While it's not at this point approved for medical use—and I'm not sure how much it will be used for cocktail party chatter!—but nonetheless, this has a lot of potential. You can then turn this "to history," turn off the sound, and now I have a sleep study in the making. All you have to do is tape my finger so this oximetry [gauge] doesn't come off. I've tried it on many fingers and get the same reading (so that's not an issue). You tape the finger and then can get many hours of oxygen saturation and heart rate.

Now that's the beginning of a sleep study, which is terrific because if you do that in a hospital setting it costs $3000 (reimbursed by Medicare). But if you do it at home with this device, it's essentially free, because this is a reusable device.

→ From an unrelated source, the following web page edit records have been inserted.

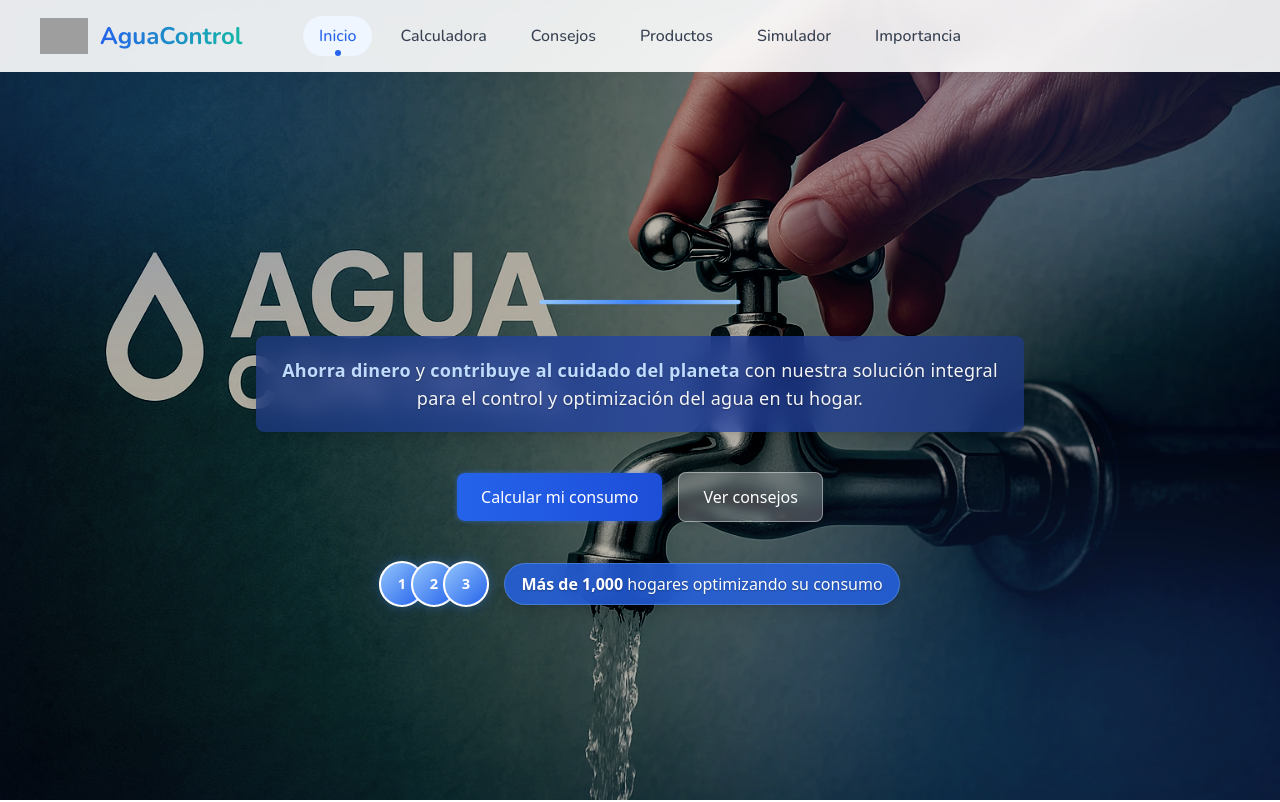
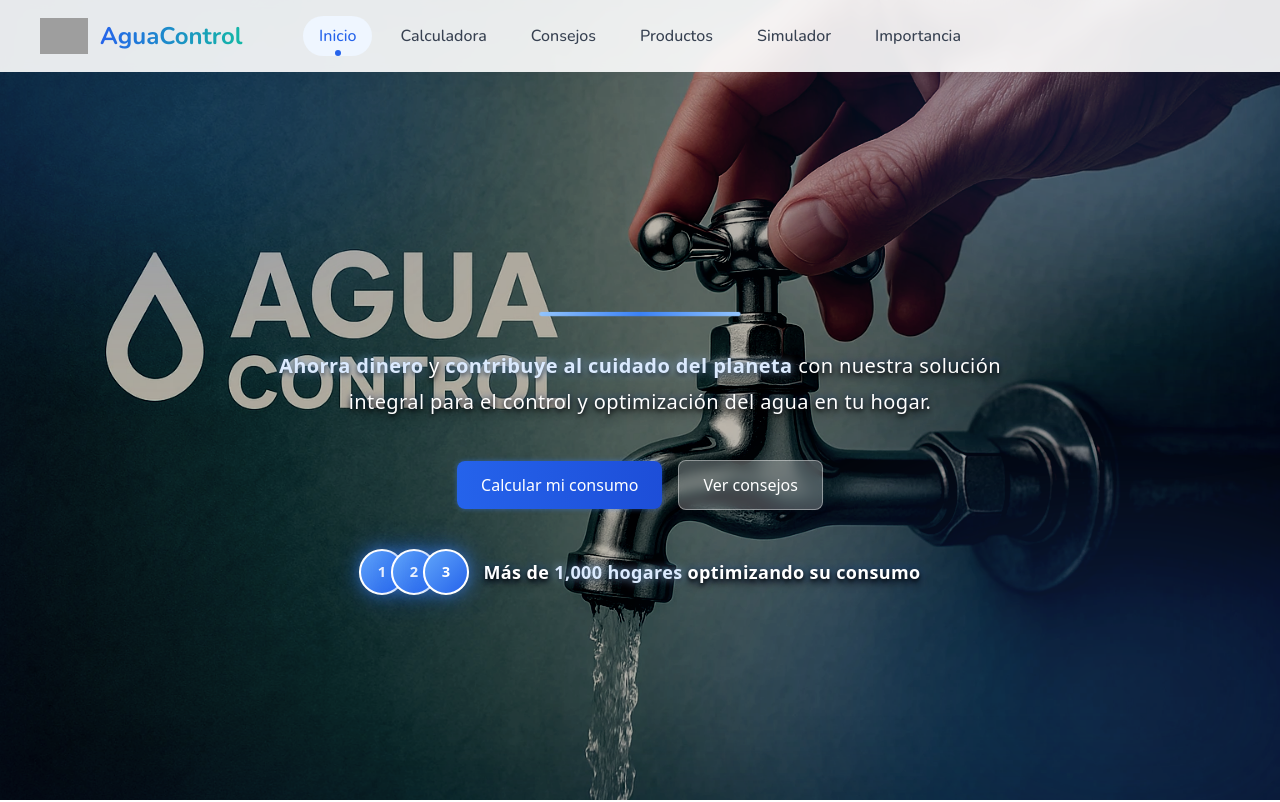
Before and after one commit to camiloviveros/AguaControl, a Next.js app: page / in a window 1280 px wide. Shown: the top 802 px of the page. Built offline with nearby package versions, Linux system fonts and the light colour scheme; grey boxes are pictures that could not be loaded.

Commit message:
cambio de color v2

```diff
--- a/components/home/Hero.tsx
+++ b/components/home/Hero.tsx
@@ -560,16 +560,23 @@ const Hero = () => {
           {/* Línea decorativa mejorada para desktop */}
           <div className={`h-1 bg-gradient-to-r from-blue-300 via-blue-500 to-blue-300 mx-auto mb-4 sm:mb-6 md:mb-8 rounded-full ${!isMobile ? 'w-40 sm:w-48 shine-effect animate-pulse' : 'w-24 sm:w-32'}`} />
 
-          {/* Descripción con estilo mejorado y más visible */}
-          <p className={`text-sm sm:text-base md:text-lg mb-6 sm:mb-8 md:mb-10 leading-relaxed max-w-3xl mx-auto ${
+          {/* Descripción con mejor visibilidad sin fondos */}
+          <p className={`text-sm sm:text-base md:text-lg lg:text-xl mb-6 sm:mb-8 md:mb-10 leading-relaxed max-w-3xl mx-auto font-medium ${
             !isMobile
-              ? 'text-white/95 font-medium p-5 bg-gradient-to-r from-blue-900/70 via-blue-800/70 to-blue-900/70 backdrop-blur-md rounded-lg shadow-lg'
-              : 'text-white/95 font-medium p-4 bg-gradient-to-r from-blue-900/80 via-blue-800/80 to-blue-900/80 rounded-lg backdrop-blur-sm'
+              ? 'text-white px-4'
+              : 'text-white px-3'
           }`} style={{
-            textShadow: '0 1px 2px rgba(0,0,0,0.3)',
-            letterSpacing: '0.015em',
+            textShadow: !isMobile
+              ? '0 2px 4px rgba(0,0,0,0.9), 0 4px 12px rgba(0,0,0,0.8), 0 -2px 6px rgba(59,130,246,0.3)'
+              : '0 2px 4px rgba(0,0,0,0.8), 0 4px 8px rgba(0,0,0,0.7)',
+            letterSpacing: '0.02em',
+            lineHeight: '1.8',
           }}>
-            <span className="text-blue-200 font-semibold">Ahorra dinero</span> y <span className="text-blue-200 font-semibold">contribuye al cuidado del planeta</span> con nuestra solución
+            <span className="font-bold text-blue-100" style={{
+              textShadow: '0 0 10px rgba(147,197,253,0.8), 0 2px 4px rgba(0,0,0,0.8)'
+            }}>Ahorra dinero</span> y <span className="font-bold text-blue-100" style={{
+              textShadow: '0 0 10px rgba(147,197,253,0.8), 0 2px 4px rgba(0,0,0,0.8)'
+            }}>contribuye al cuidado del planeta</span> con nuestra solución
             integral para el control y optimización del agua en tu hogar.
           </p>
 
@@ -590,30 +597,29 @@ const Hero = () => {
             </Link>
           </div>
 
-          {/* Contador de usuarios mejorado para mayor visibilidad */}
+          {/* Contador de usuarios sin fondos, solo con efectos de texto */}
           <div className={`flex flex-col sm:flex-row items-center justify-center gap-3 sm:gap-4 ${!isMobile ? 'floating' : ''}`}>
             <div className="flex -space-x-2 sm:-space-x-3">
               {[1, 2, 3].map(num => (
                 <div
                   key={num}
-                  className={`w-7 h-7 sm:w-9 sm:h-9 md:w-11 md:h-11 rounded-full bg-gradient-to-br from-blue-300 to-blue-600 border-2 border-white flex items-center justify-center text-xs sm:text-sm font-bold text-white shadow-lg ${!isMobile ? 'animate-pulse' : ''}`}
+                  className={`w-7 h-7 sm:w-9 sm:h-9 md:w-11 md:h-11 rounded-full bg-gradient-to-br from-blue-400 to-blue-600 border-2 border-white flex items-center justify-center text-xs sm:text-sm font-bold text-white ${!isMobile ? 'animate-pulse' : ''}`}
                   style={{
-                    boxShadow: '0 0 10px rgba(59, 130, 246, 0.4)'
+                    boxShadow: '0 0 15px rgba(59, 130, 246, 0.6), 0 0 30px rgba(37, 99, 235, 0.3)'
                   }}
                 >
                   {num}
                 </div>
               ))}
             </div>
-            <div className={`mt-3 sm:mt-0 px-4 py-2 rounded-full ${
-              !isMobile
-                ? 'bg-blue-600/80 backdrop-blur-md shadow-lg border border-blue-300/30'
-                : 'bg-blue-700/80 shadow-md'
-            }`}>
-              <p className="text-white text-xs sm:text-sm md:text-base font-medium" style={{ textShadow: '0 1px 2px rgba(0,0,0,0.3)' }}>
-                <span className="font-bold">Más de 1,000</span> hogares optimizando su consumo
-              </p>
-            </div>
+            <p className="text-white text-sm sm:text-base md:text-lg font-bold mt-2 sm:mt-0" style={{
+              textShadow: '0 2px 4px rgba(0,0,0,0.9), 0 4px 8px rgba(0,0,0,0.8), 0 0 10px rgba(59,130,246,0.5)',
+              letterSpacing: '0.02em'
+            }}>
+              Más de <span className="text-blue-100" style={{
+                textShadow: '0 0 10px rgba(147,197,253,0.9), 0 2px 4px rgba(0,0,0,0.8)'
+              }}>1,000 hogares</span> optimizando su consumo
+            </p>
           </div>
         </div>
       </div>
```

Beyond that, you could add things, like a Band Aid that collects respiratory rate and confirms heart rate—or even potentially heart rhythm—and you could even add a brain-wave sensor. You could take it to an extreme, getting a lot of data beyond just oxygen saturation and heart rate. It would be nice to know respiratory rate.

I would be interested in your thoughts on this. I think it's a neat new addition to the iPhone. These "add-out combinations" really bring enormous potential for changing medicine as I try to advance in the creative destruction of medicine. They are just coming alive one after the other. This one awaits FDA medical approval, but it's out there and can be ordered and has some interesting potential utility in the future.

I'll be interested in your thoughts about how this can be applied to help patients to reduce costs and catch the value of oximetry.

Thanks a lot for your attention to this segment.

 
Latest in Cardiology

Authors and Disclosures

Cardiologist, Dr Eric Topol, Editor-in-chief, theheart.org and Director, Scripps Translational Science Institute, translates clinical research in cardiology to daily practice.
Comments on Medscape are moderated and should be professional in tone and on topic. You must declare any conflicts of interest related to your comments and responses. Please see our Commenting Guide for further information. We reserve the right to remove posts at our sole discretion.
Post as:

processing....

All material on this website is protected by copyright, Copyright © 1994-2016 by WebMD LLC. This website also contains material copyrighted by 3rd parties.